■ TASK PROMPT ■
Give back all the data exactly as it was written.

■ DATA TO USE ■
----

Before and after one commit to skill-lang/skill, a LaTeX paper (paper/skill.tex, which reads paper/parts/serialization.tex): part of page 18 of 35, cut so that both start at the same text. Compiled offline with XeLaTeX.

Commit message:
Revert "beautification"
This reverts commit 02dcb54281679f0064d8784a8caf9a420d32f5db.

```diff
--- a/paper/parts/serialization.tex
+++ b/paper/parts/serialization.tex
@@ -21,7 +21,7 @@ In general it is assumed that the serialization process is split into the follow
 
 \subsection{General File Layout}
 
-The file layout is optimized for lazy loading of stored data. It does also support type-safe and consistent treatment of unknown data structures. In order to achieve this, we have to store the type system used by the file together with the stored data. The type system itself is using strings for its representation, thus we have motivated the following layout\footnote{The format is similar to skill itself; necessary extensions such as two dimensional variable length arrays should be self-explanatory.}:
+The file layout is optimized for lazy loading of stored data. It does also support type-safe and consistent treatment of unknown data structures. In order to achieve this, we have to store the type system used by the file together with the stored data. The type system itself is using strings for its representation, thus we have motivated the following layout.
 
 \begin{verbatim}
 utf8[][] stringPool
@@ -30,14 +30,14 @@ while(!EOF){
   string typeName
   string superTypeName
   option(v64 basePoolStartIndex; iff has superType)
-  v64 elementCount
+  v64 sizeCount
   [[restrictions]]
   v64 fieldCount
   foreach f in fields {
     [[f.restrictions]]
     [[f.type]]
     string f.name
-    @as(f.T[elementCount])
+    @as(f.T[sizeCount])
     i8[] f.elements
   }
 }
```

----

■ THE COMPLETED TASK ■
Before and after one commit to skill-lang/skill, a LaTeX paper (paper/skill.tex, which reads paper/parts/serialization.tex): part of page 18 of 35, cut so that both start at the same text. Compiled offline with XeLaTeX.

Commit message:
Revert "beautification"
This reverts commit 02dcb54281679f0064d8784a8caf9a420d32f5db.

```diff
--- a/paper/parts/serialization.tex
+++ b/paper/parts/serialization.tex
@@ -21,7 +21,7 @@ In general it is assumed that the serialization process is split into the follow
 
 \subsection{General File Layout}
 
-The file layout is optimized for lazy loading of stored data. It does also support type-safe and consistent treatment of unknown data structures. In order to achieve this, we have to store the type system used by the file together with the stored data. The type system itself is using strings for its representation, thus we have motivated the following layout\footnote{The format is similar to skill itself; necessary extensions such as two dimensional variable length arrays should be self-explanatory.}:
+The file layout is optimized for lazy loading of stored data. It does also support type-safe and consistent treatment of unknown data structures. In order to achieve this, we have to store the type system used by the file together with the stored data. The type system itself is using strings for its representation, thus we have motivated the following layout.
 
 \begin{verbatim}
 utf8[][] stringPool
@@ -30,14 +30,14 @@ while(!EOF){
   string typeName
   string superTypeName
   option(v64 basePoolStartIndex; iff has superType)
-  v64 elementCount
+  v64 sizeCount
   [[restrictions]]
   v64 fieldCount
   foreach f in fields {
     [[f.restrictions]]
     [[f.type]]
     string f.name
-    @as(f.T[elementCount])
+    @as(f.T[sizeCount])
     i8[] f.elements
   }
 }
```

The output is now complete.